**Data to examine**
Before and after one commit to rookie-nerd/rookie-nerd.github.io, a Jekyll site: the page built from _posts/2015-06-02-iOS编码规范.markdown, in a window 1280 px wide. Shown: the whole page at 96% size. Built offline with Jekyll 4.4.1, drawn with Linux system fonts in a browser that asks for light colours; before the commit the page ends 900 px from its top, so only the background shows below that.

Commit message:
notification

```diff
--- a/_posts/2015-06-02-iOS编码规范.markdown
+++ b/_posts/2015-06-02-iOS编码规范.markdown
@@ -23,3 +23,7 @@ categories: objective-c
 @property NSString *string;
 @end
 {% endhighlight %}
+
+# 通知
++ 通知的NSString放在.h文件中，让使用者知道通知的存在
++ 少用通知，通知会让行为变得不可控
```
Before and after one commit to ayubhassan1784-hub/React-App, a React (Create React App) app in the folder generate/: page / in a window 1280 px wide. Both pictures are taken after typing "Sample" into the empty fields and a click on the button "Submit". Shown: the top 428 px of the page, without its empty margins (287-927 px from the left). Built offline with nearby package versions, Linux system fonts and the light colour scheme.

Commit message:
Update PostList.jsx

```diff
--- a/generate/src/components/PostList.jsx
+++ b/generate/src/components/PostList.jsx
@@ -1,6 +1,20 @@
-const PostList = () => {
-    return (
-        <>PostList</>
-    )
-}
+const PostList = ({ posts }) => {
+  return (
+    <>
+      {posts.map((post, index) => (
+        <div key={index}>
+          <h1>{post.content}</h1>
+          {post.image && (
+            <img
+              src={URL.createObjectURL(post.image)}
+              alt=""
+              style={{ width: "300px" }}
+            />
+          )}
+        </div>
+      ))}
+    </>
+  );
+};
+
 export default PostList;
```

**Exercise**
Locate all lines in the listing above with the word "markdown" and copy them.

**Answer to this exercise**
Before and after one commit to rookie-nerd/rookie-nerd.github.io, a Jekyll site: the page built from _posts/2015-06-02-iOS编码规范.markdown, in a window 1280 px wide. Shown: the whole page at 96% size. Built offline with Jekyll 4.4.1, drawn with Linux system fonts in a browser that asks for light colours; before the commit the page ends 900 px from its top, so only the background shows below that.
--- a/_posts/2015-06-02-iOS编码规范.markdown
+++ b/_posts/2015-06-02-iOS编码规范.markdown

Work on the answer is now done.